#### Your assignment:
Skip the images and restate every line of the records exactly.

Before-and-after change records
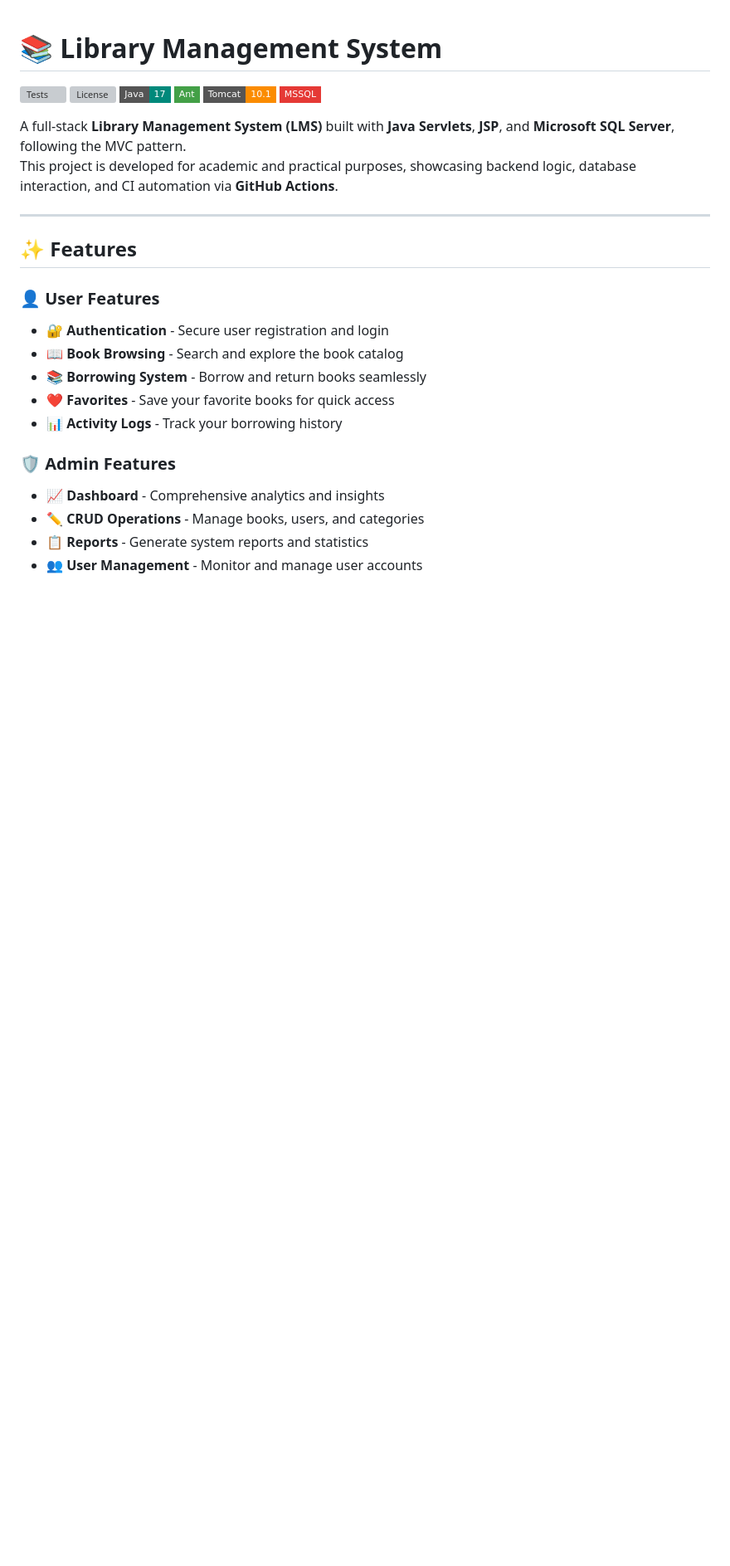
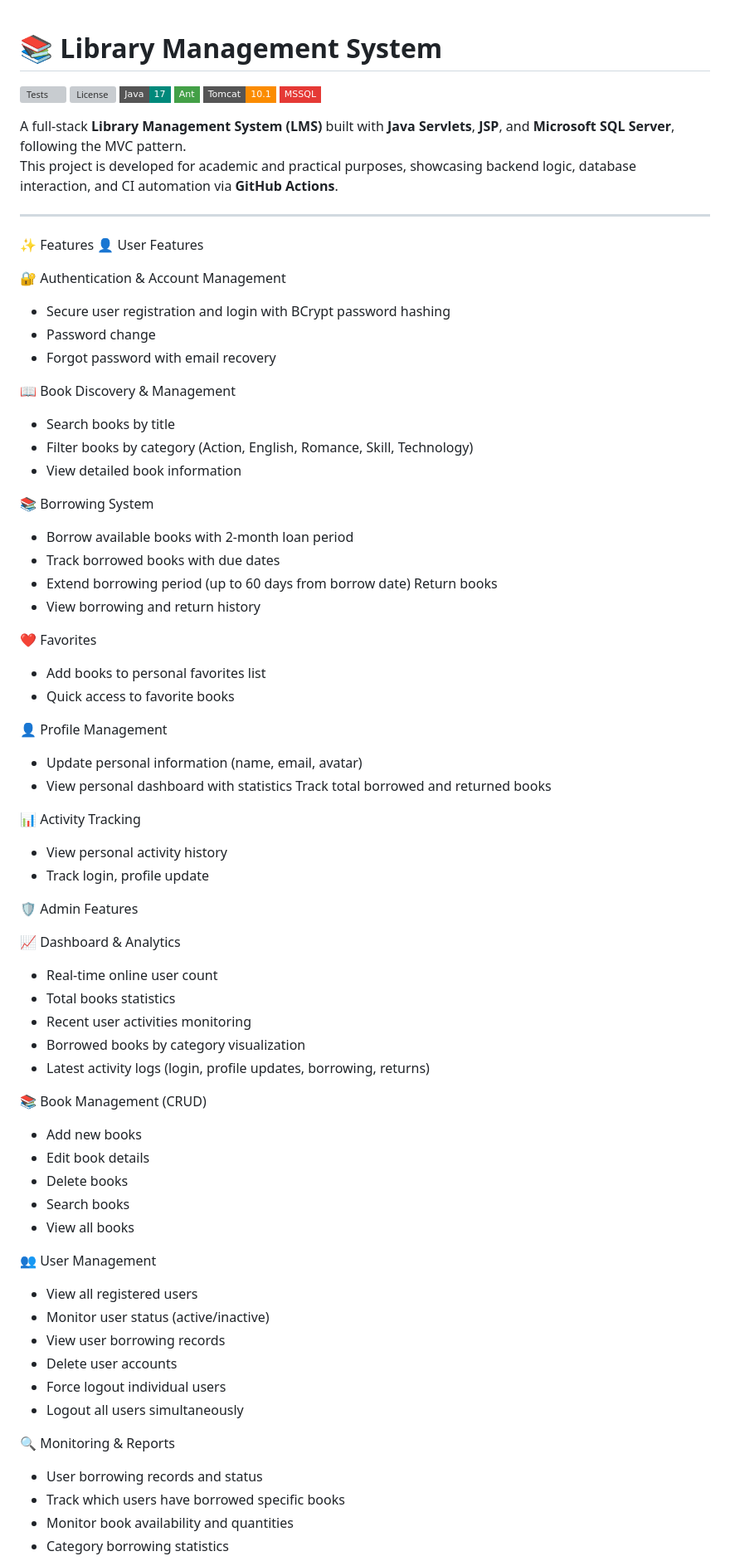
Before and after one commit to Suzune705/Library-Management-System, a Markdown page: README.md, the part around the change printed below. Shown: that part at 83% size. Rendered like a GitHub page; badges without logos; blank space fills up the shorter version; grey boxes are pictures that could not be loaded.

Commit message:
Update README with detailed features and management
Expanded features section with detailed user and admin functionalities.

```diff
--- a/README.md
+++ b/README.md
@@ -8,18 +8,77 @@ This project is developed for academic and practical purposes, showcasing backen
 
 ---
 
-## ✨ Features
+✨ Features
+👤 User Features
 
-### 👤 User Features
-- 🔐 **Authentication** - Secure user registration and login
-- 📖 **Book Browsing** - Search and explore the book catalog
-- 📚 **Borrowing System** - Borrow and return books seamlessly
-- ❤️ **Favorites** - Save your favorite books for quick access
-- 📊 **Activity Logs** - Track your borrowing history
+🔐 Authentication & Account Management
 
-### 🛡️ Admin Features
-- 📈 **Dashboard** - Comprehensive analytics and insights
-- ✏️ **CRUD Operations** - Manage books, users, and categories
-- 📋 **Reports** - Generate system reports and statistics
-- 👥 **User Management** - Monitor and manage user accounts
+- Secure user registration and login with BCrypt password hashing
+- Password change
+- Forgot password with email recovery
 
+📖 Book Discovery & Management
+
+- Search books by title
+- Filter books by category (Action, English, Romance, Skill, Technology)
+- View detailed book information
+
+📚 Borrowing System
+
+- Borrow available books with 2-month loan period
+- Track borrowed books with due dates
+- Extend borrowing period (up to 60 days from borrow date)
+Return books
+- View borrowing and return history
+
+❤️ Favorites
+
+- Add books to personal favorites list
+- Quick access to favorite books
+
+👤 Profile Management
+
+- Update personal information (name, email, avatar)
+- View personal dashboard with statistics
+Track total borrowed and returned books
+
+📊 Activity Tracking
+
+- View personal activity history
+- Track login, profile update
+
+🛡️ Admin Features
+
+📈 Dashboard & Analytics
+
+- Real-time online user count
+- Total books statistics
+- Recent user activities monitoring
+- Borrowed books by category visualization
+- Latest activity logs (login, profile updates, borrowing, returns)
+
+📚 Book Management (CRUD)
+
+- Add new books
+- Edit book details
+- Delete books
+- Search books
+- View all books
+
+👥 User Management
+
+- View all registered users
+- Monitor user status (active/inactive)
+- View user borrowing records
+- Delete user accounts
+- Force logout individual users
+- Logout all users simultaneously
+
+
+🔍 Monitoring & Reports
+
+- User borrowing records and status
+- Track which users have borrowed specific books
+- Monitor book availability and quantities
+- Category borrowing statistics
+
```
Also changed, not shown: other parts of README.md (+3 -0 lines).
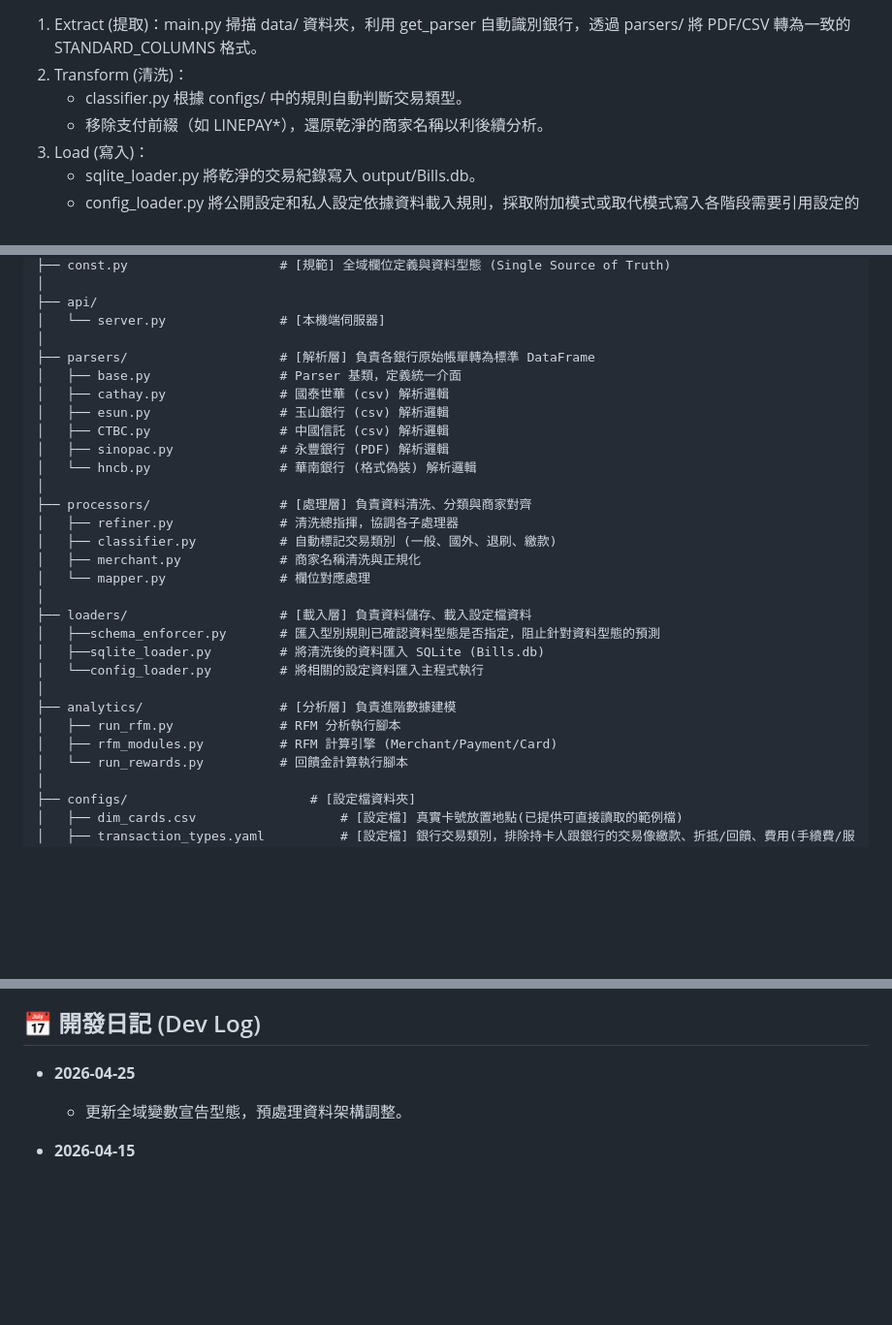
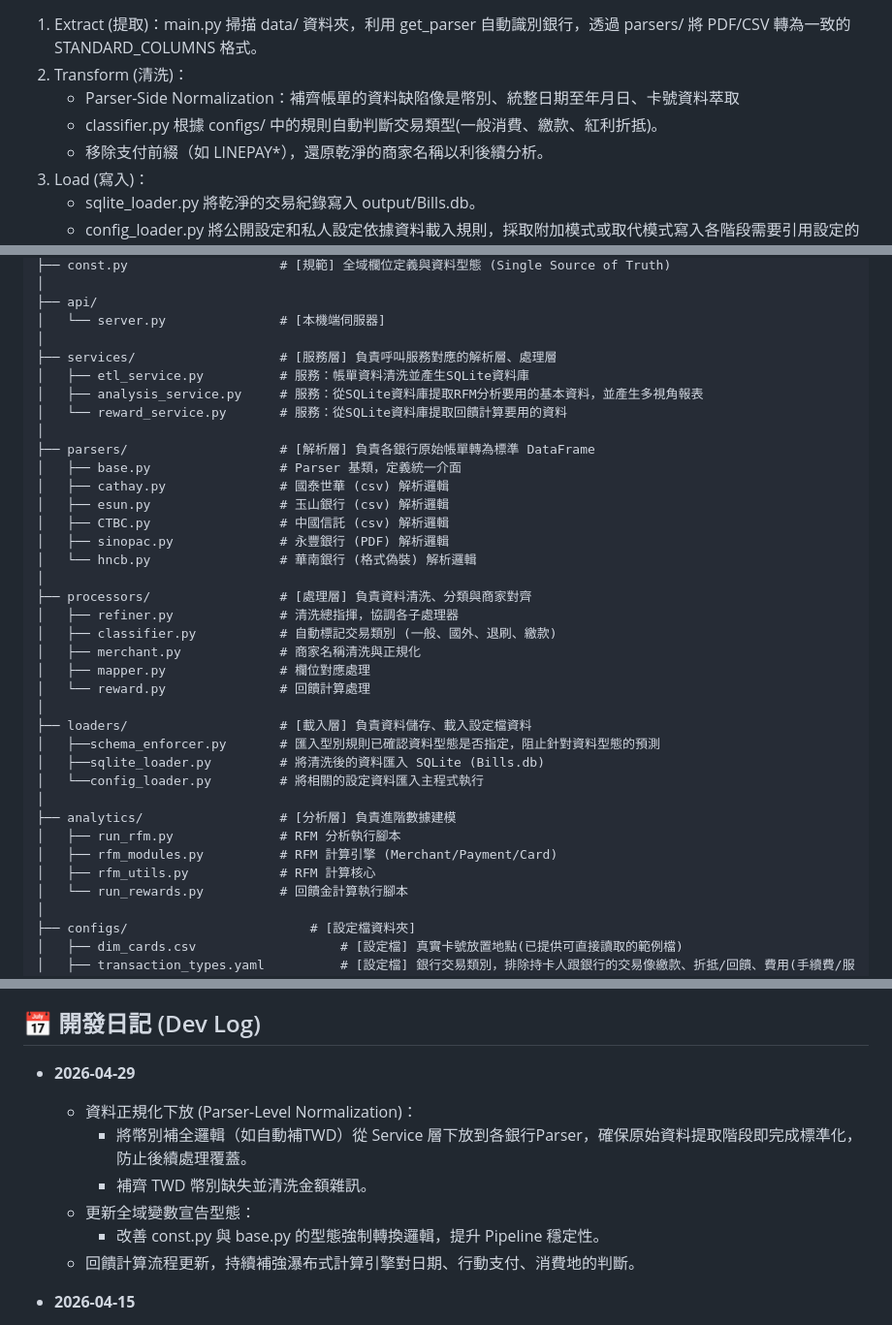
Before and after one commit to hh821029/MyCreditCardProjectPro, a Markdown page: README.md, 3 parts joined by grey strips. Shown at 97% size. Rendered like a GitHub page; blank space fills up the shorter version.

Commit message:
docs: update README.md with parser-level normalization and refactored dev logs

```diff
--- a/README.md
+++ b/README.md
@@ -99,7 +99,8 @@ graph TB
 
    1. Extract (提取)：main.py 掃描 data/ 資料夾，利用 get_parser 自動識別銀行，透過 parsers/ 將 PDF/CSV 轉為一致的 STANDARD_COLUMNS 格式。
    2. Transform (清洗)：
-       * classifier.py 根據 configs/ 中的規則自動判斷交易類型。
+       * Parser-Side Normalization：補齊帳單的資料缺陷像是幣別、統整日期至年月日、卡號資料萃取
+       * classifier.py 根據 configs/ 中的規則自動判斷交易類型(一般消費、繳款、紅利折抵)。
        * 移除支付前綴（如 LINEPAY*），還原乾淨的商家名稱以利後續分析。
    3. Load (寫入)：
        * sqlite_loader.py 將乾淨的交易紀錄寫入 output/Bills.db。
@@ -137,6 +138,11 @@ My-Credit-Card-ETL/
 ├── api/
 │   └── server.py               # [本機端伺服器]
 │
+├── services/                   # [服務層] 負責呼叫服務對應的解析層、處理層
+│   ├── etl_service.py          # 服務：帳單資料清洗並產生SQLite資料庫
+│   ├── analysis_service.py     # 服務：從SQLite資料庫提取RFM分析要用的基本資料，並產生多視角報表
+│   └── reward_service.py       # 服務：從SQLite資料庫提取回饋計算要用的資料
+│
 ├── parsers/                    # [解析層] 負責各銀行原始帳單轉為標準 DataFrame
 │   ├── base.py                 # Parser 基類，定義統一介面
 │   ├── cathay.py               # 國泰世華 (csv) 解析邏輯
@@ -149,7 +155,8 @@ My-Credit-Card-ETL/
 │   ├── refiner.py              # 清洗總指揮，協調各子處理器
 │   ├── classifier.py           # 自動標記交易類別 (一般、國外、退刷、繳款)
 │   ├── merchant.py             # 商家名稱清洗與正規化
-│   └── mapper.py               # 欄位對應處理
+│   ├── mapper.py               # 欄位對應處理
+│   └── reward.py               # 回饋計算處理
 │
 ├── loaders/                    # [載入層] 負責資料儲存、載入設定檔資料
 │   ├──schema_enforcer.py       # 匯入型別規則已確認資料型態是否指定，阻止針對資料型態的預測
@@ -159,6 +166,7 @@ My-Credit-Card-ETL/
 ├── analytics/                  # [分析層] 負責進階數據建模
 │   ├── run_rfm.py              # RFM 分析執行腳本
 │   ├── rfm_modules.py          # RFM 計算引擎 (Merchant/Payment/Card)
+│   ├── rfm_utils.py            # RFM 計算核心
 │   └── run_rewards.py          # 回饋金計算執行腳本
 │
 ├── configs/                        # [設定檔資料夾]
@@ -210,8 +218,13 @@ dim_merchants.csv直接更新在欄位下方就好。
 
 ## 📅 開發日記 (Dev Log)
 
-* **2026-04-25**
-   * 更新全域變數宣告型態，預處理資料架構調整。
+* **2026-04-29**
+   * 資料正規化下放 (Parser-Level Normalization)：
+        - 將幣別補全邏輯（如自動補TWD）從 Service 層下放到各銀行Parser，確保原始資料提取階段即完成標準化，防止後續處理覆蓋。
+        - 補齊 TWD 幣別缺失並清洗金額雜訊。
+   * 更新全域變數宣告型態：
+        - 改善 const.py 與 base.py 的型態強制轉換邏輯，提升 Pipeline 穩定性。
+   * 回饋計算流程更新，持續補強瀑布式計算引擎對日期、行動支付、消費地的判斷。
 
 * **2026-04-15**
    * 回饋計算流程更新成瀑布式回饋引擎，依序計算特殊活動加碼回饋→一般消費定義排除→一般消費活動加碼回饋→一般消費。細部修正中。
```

#### Answer below:
Before and after one commit to Suzune705/Library-Management-System, a Markdown page: README.md, the part around the change printed below. Shown: that part at 83% size. Rendered like a GitHub page; badges without logos; blank space fills up the shorter version; grey boxes are pictures that could not be loaded.

Commit message:
Update README with detailed features and management
Expanded features section with detailed user and admin functionalities.

```diff
--- a/README.md
+++ b/README.md
@@ -8,18 +8,77 @@ This project is developed for academic and practical purposes, showcasing backen
 
 ---
 
-## ✨ Features
+✨ Features
+👤 User Features
 
-### 👤 User Features
-- 🔐 **Authentication** - Secure user registration and login
-- 📖 **Book Browsing** - Search and explore the book catalog
-- 📚 **Borrowing System** - Borrow and return books seamlessly
-- ❤️ **Favorites** - Save your favorite books for quick access
-- 📊 **Activity Logs** - Track your borrowing history
+🔐 Authentication & Account Management
 
-### 🛡️ Admin Features
-- 📈 **Dashboard** - Comprehensive analytics and insights
-- ✏️ **CRUD Operations** - Manage books, users, and categories
-- 📋 **Reports** - Generate system reports and statistics
-- 👥 **User Management** - Monitor and manage user accounts
+- Secure user registration and login with BCrypt password hashing
+- Password change
+- Forgot password with email recovery
 
+📖 Book Discovery & Management
+
+- Search books by title
+- Filter books by category (Action, English, Romance, Skill, Technology)
+- View detailed book information
+
+📚 Borrowing System
+
+- Borrow available books with 2-month loan period
+- Track borrowed books with due dates
+- Extend borrowing period (up to 60 days from borrow date)
+Return books
+- View borrowing and return history
+
+❤️ Favorites
+
+- Add books to personal favorites list
+- Quick access to favorite books
+
+👤 Profile Management
+
+- Update personal information (name, email, avatar)
+- View personal dashboard with statistics
+Track total borrowed and returned books
+
+📊 Activity Tracking
+
+- View personal activity history
+- Track login, profile update
+
+🛡️ Admin Features
+
+📈 Dashboard & Analytics
+
+- Real-time online user count
+- Total books statistics
+- Recent user activities monitoring
+- Borrowed books by category visualization
+- Latest activity logs (login, profile updates, borrowing, returns)
+
+📚 Book Management (CRUD)
+
+- Add new books
+- Edit book details
+- Delete books
+- Search books
+- View all books
+
+👥 User Management
+
+- View all registered users
+- Monitor user status (active/inactive)
+- View user borrowing records
+- Delete user accounts
+- Force logout individual users
+- Logout all users simultaneously
+
+
+🔍 Monitoring & Reports
+
+- User borrowing records and status
+- Track which users have borrowed specific books
+- Monitor book availability and quantities
+- Category borrowing statistics
+
```
Also changed, not shown: other parts of README.md (+3 -0 lines).
Before and after one commit to hh821029/MyCreditCardProjectPro, a Markdown page: README.md, 3 parts joined by grey strips. Shown at 97% size. Rendered like a GitHub page; blank space fills up the shorter version.

Commit message:
docs: update README.md with parser-level normalization and refactored dev logs

```diff
--- a/README.md
+++ b/README.md
@@ -99,7 +99,8 @@ graph TB
 
    1. Extract (提取)：main.py 掃描 data/ 資料夾，利用 get_parser 自動識別銀行，透過 parsers/ 將 PDF/CSV 轉為一致的 STANDARD_COLUMNS 格式。
    2. Transform (清洗)：
-       * classifier.py 根據 configs/ 中的規則自動判斷交易類型。
+       * Parser-Side Normalization：補齊帳單的資料缺陷像是幣別、統整日期至年月日、卡號資料萃取
+       * classifier.py 根據 configs/ 中的規則自動判斷交易類型(一般消費、繳款、紅利折抵)。
        * 移除支付前綴（如 LINEPAY*），還原乾淨的商家名稱以利後續分析。
    3. Load (寫入)：
        * sqlite_loader.py 將乾淨的交易紀錄寫入 output/Bills.db。
@@ -137,6 +138,11 @@ My-Credit-Card-ETL/
 ├── api/
 │   └── server.py               # [本機端伺服器]
 │
+├── services/                   # [服務層] 負責呼叫服務對應的解析層、處理層
+│   ├── etl_service.py          # 服務：帳單資料清洗並產生SQLite資料庫
+│   ├── analysis_service.py     # 服務：從SQLite資料庫提取RFM分析要用的基本資料，並產生多視角報表
+│   └── reward_service.py       # 服務：從SQLite資料庫提取回饋計算要用的資料
+│
 ├── parsers/                    # [解析層] 負責各銀行原始帳單轉為標準 DataFrame
 │   ├── base.py                 # Parser 基類，定義統一介面
 │   ├── cathay.py               # 國泰世華 (csv) 解析邏輯
@@ -149,7 +155,8 @@ My-Credit-Card-ETL/
 │   ├── refiner.py              # 清洗總指揮，協調各子處理器
 │   ├── classifier.py           # 自動標記交易類別 (一般、國外、退刷、繳款)
 │   ├── merchant.py             # 商家名稱清洗與正規化
-│   └── mapper.py               # 欄位對應處理
+│   ├── mapper.py               # 欄位對應處理
+│   └── reward.py               # 回饋計算處理
 │
 ├── loaders/                    # [載入層] 負責資料儲存、載入設定檔資料
 │   ├──schema_enforcer.py       # 匯入型別規則已確認資料型態是否指定，阻止針對資料型態的預測
@@ -159,6 +166,7 @@ My-Credit-Card-ETL/
 ├── analytics/                  # [分析層] 負責進階數據建模
 │   ├── run_rfm.py              # RFM 分析執行腳本
 │   ├── rfm_modules.py          # RFM 計算引擎 (Merchant/Payment/Card)
+│   ├── rfm_utils.py            # RFM 計算核心
 │   └── run_rewards.py          # 回饋金計算執行腳本
 │
 ├── configs/                        # [設定檔資料夾]
@@ -210,8 +218,13 @@ dim_merchants.csv直接更新在欄位下方就好。
 
 ## 📅 開發日記 (Dev Log)
 
-* **2026-04-25**
-   * 更新全域變數宣告型態，預處理資料架構調整。
+* **2026-04-29**
+   * 資料正規化下放 (Parser-Level Normalization)：
+        - 將幣別補全邏輯（如自動補TWD）從 Service 層下放到各銀行Parser，確保原始資料提取階段即完成標準化，防止後續處理覆蓋。
+        - 補齊 TWD 幣別缺失並清洗金額雜訊。
+   * 更新全域變數宣告型態：
+        - 改善 const.py 與 base.py 的型態強制轉換邏輯，提升 Pipeline 穩定性。
+   * 回饋計算流程更新，持續補強瀑布式計算引擎對日期、行動支付、消費地的判斷。
 
 * **2026-04-15**
    * 回饋計算流程更新成瀑布式回饋引擎，依序計算特殊活動加碼回饋→一般消費定義排除→一般消費活動加碼回饋→一般消費。細部修正中。
```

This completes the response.